__Problem description__: Where the string "section" occurs in a line of the data below, that line should be copied.

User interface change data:

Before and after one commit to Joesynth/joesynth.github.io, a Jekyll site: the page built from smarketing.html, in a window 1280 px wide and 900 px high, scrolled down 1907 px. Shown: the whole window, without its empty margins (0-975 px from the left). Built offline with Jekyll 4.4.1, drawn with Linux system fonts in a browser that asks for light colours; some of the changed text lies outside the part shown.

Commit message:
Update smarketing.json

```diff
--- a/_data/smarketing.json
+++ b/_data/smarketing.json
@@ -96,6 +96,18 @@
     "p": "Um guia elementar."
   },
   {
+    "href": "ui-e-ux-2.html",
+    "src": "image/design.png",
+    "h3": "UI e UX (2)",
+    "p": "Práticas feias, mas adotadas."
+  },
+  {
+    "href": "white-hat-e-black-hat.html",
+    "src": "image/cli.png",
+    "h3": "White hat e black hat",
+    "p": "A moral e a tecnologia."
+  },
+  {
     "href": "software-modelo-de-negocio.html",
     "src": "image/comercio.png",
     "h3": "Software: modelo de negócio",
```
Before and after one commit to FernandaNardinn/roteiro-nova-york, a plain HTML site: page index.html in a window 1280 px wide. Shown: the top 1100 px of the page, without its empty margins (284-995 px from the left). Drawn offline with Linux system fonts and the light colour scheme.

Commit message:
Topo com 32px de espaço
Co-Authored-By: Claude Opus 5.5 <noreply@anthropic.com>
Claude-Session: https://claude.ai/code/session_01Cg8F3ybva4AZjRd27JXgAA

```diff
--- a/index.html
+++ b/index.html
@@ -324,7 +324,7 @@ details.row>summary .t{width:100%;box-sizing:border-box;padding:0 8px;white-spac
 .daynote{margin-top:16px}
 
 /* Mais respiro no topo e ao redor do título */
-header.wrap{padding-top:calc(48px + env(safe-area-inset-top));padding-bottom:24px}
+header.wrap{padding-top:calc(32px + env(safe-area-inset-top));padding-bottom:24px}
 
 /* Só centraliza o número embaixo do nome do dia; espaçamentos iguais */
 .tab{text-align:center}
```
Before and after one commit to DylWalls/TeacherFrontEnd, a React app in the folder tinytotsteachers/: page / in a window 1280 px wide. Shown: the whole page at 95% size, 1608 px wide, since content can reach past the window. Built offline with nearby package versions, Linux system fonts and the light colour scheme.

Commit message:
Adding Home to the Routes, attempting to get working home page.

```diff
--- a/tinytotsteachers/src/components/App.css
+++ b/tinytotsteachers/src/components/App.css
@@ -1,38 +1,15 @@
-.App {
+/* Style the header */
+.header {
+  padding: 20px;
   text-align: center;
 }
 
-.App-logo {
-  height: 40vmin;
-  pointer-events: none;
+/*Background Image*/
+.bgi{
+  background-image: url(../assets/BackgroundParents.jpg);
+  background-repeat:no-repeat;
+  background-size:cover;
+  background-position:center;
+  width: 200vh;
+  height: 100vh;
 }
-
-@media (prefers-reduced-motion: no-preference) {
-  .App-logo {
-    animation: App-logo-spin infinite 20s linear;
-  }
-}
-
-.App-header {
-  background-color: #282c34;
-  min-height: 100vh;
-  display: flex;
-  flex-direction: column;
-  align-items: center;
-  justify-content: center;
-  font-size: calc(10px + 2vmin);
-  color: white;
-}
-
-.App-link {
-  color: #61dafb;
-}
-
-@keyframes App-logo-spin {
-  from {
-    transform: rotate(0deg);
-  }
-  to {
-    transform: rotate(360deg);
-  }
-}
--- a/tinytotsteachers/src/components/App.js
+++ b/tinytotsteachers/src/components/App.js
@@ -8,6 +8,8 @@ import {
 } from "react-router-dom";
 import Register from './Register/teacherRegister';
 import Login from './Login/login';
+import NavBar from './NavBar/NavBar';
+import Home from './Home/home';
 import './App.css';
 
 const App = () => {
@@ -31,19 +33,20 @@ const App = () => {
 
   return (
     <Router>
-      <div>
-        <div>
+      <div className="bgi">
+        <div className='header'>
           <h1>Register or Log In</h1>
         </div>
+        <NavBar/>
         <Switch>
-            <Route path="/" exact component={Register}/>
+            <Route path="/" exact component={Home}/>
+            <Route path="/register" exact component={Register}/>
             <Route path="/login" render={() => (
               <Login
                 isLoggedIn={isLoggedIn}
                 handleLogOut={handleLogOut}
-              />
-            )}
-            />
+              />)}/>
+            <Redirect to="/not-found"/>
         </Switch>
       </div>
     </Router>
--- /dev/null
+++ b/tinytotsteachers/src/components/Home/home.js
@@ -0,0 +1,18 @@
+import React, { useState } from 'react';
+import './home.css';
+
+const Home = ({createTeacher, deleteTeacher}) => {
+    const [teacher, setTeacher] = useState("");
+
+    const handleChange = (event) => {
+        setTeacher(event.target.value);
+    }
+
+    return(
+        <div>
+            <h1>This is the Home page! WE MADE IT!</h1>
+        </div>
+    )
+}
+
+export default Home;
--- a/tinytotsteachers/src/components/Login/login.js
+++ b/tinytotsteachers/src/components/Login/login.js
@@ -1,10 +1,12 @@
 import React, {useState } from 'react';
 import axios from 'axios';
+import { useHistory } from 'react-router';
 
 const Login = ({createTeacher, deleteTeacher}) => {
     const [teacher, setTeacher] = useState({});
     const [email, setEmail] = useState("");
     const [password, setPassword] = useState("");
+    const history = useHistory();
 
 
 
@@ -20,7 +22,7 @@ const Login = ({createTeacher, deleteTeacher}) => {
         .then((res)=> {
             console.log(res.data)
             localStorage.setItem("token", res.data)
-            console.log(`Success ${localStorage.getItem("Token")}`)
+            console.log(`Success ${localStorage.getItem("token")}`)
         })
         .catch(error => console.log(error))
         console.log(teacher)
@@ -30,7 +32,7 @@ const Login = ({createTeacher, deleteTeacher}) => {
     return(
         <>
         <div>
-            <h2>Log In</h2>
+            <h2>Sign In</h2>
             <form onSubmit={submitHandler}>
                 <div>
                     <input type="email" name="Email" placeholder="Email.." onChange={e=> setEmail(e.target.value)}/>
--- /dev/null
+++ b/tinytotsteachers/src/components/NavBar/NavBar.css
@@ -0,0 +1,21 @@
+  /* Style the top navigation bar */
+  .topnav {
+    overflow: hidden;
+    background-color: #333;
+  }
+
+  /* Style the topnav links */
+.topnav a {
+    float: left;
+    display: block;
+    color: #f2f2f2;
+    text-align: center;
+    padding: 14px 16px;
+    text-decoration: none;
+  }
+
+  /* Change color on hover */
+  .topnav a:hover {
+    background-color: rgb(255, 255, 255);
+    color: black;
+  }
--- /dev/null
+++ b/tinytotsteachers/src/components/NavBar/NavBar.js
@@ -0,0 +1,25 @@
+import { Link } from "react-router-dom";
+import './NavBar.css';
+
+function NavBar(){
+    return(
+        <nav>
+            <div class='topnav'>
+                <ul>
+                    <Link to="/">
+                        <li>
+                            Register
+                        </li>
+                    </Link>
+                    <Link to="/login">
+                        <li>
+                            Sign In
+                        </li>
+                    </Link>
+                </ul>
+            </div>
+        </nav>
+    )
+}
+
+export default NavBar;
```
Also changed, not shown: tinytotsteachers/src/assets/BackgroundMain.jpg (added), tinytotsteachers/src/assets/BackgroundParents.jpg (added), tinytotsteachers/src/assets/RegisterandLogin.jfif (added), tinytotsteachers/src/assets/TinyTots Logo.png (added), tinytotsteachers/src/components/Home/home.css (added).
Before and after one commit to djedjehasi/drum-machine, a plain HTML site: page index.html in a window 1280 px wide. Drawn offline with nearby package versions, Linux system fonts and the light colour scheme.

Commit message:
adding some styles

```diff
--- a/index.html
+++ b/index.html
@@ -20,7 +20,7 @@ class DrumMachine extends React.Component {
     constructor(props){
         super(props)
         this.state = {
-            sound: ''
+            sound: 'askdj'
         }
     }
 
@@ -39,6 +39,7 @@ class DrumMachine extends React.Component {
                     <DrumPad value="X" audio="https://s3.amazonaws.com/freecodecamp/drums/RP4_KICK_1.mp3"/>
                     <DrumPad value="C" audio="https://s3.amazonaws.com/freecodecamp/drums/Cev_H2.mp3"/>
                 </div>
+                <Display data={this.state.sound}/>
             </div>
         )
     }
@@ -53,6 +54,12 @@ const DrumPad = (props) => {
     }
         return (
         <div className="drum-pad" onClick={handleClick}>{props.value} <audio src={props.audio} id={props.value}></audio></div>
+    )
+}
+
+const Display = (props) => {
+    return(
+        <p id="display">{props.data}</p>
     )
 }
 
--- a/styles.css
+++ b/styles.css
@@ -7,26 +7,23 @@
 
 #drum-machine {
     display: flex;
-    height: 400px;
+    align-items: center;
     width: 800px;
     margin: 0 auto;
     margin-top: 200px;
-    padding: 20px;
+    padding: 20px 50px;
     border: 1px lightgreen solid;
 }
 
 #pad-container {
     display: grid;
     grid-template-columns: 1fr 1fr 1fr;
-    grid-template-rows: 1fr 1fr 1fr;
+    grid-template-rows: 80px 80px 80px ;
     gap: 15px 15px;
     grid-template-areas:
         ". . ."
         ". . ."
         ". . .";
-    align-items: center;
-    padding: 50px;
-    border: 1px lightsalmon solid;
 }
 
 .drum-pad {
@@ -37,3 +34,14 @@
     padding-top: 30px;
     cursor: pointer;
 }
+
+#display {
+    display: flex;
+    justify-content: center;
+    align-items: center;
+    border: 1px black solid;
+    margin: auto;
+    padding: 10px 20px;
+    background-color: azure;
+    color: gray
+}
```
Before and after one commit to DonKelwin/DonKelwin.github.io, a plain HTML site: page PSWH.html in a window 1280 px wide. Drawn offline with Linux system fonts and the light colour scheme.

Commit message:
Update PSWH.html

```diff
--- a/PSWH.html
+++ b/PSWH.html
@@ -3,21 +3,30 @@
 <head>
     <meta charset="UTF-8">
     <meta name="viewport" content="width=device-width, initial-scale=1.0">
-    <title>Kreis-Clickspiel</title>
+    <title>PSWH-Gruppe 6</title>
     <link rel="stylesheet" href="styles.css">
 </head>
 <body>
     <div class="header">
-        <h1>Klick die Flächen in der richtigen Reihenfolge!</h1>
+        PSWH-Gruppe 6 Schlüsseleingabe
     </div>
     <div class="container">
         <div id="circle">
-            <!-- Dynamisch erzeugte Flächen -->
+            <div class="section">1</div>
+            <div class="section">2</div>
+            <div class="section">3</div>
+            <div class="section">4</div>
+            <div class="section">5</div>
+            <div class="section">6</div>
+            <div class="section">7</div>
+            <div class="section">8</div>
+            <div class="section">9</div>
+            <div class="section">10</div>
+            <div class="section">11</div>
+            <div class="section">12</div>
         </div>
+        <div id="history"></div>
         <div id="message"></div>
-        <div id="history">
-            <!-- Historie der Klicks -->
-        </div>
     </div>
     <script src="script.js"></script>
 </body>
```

__Answer below__:
+            <div class="section">1</div>
+            <div class="section">2</div>
+            <div class="section">3</div>
+            <div class="section">4</div>
+            <div class="section">5</div>
+            <div class="section">6</div>
+            <div class="section">7</div>
+            <div class="section">8</div>
+            <div class="section">9</div>
+            <div class="section">10</div>
+            <div class="section">11</div>
+            <div class="section">12</div>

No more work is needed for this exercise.